How do you GMs deal with teleporting? I find it incredibly frustrating and overpowered. Do you think it's unfair to just ban all teleporting spells?
What is it about Teleport that is frustrating you and making it feel overpowered? Is the party bypassing planned encounters that would otherwise occur along the way to the 'dungeon'? Are they bypassing lots of travel and 'dungeon' encounters with scry and fry tactics to go directly to the BBEG/end encounter?

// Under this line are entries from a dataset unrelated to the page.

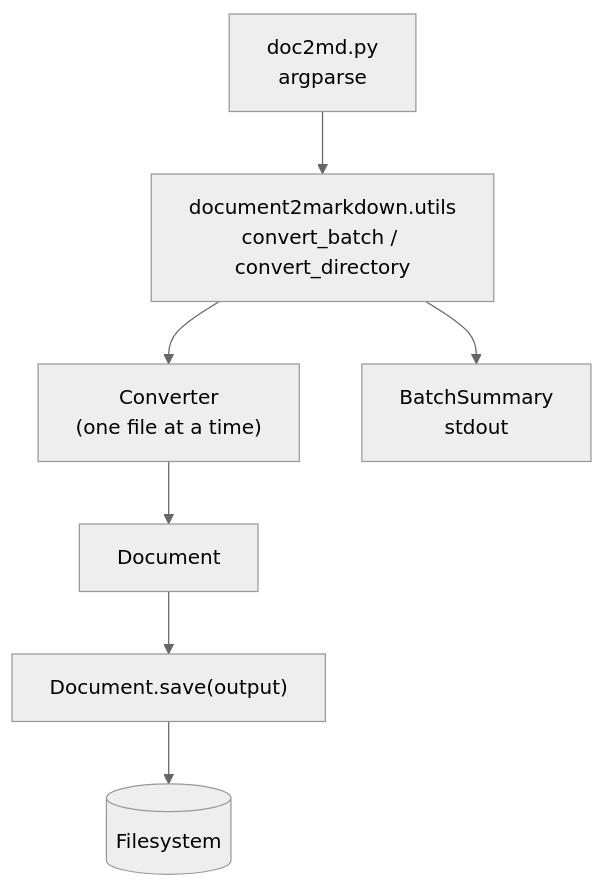
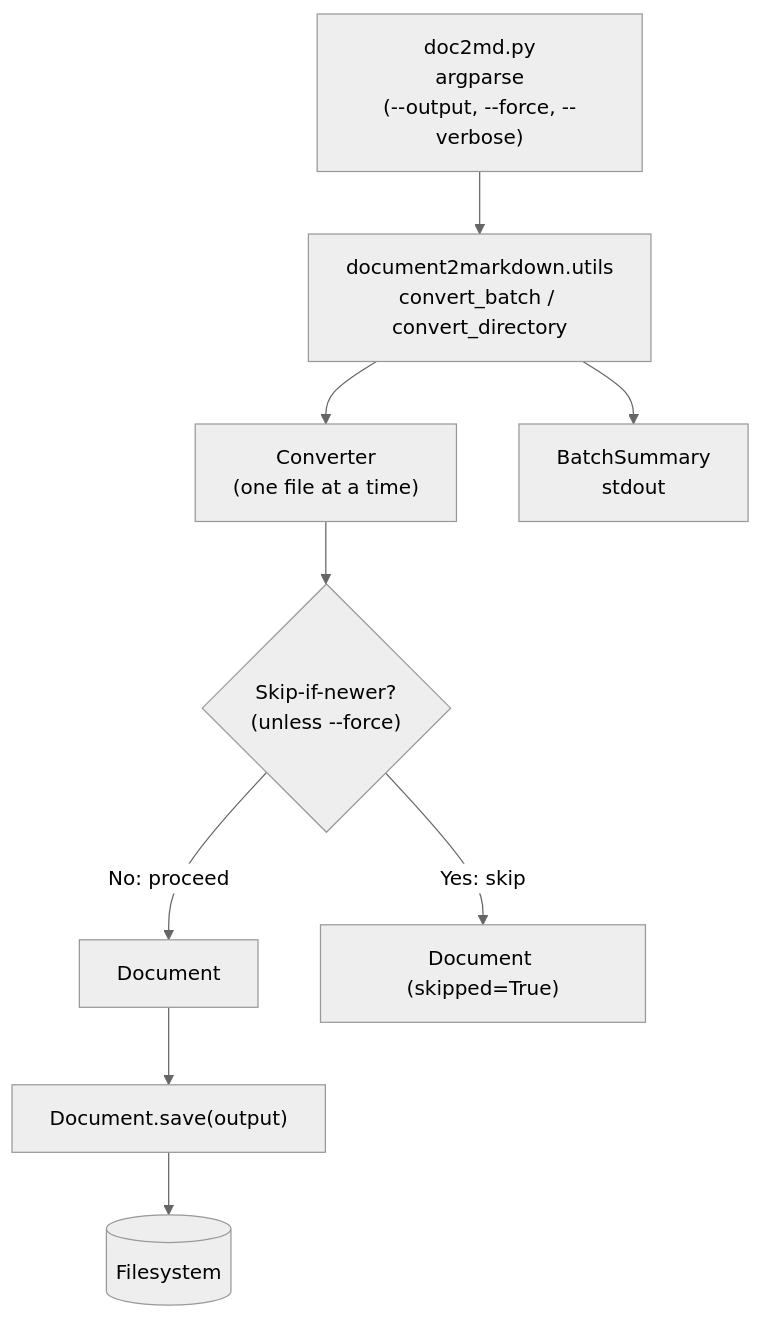
Before and after one commit to berkakinci/document2markdown: the second of 2 diagrams in docs/spec/design.md, drawn with Mermaid (neutral theme). The commit also changed other lines of this file and 2 other files, not shown here.

Commit message:
spec: update Requirement 3 Output Handling — default dir, mirroring, skip-if-newer

````diff
--- a/docs/spec/design.md
+++ b/docs/spec/design.md
@@ -52,10 +52,12 @@
 ```mermaid
 flowchart TD
-    CLI["doc2md.py\nargparse"]
+    CLI["doc2md.py\nargparse\n(--output, --force, --verbose)"]
     CLI --> Utils["document2markdown.utils\nconvert_batch / convert_directory"]
     Utils --> Conv["Converter\n(one file at a time)"]
-    Conv --> Doc["Document"]
+    Conv --> Skip{"Skip-if-newer?\n(unless --force)"}
+    Skip -->|No: proceed| Doc["Document"]
+    Skip -->|Yes: skip| Skipped["Document (skipped=True)"]
     Doc --> Save["Document.save(output)"]
     Save --> FS[("Filesystem")]
     Utils --> Summary["BatchSummary\nstdout"]
 ```
````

Other?
For what purpose?
Personally I'll take Fly for combat (speed and less vulnerable to wind speeds etc) and Air Walk for getting around terrain in an encounter area, especially an outdoor one (+1 for communal to help the party get around).
But in general I'd take either over hoofing it about for comfort, tactical and strategic reasons.
Really comes down to what the fortification is expected to defend against and what the fort is supposed to be protecting.
What is its purpose? Is it to defend a select few individuals, a lord, his family and a few others ... or is it to defend a city and the surrounding countryside or something else entirely?
What level of magic is the fort (and its defenders) expected to withstand? A fight against foes using 2nd level spells is a very different thing from defending against foes using 9th level spells.
Disintegrate, Dispel and Disjunction will shred an awful lot of "permanent" magical defenses. Walls of any sort whether Force or mundane hardened and worked stone won't last long if the opposing side has multiple disintegrates available. Dimensional Lock or Anchor meet Greater Spell Immunity.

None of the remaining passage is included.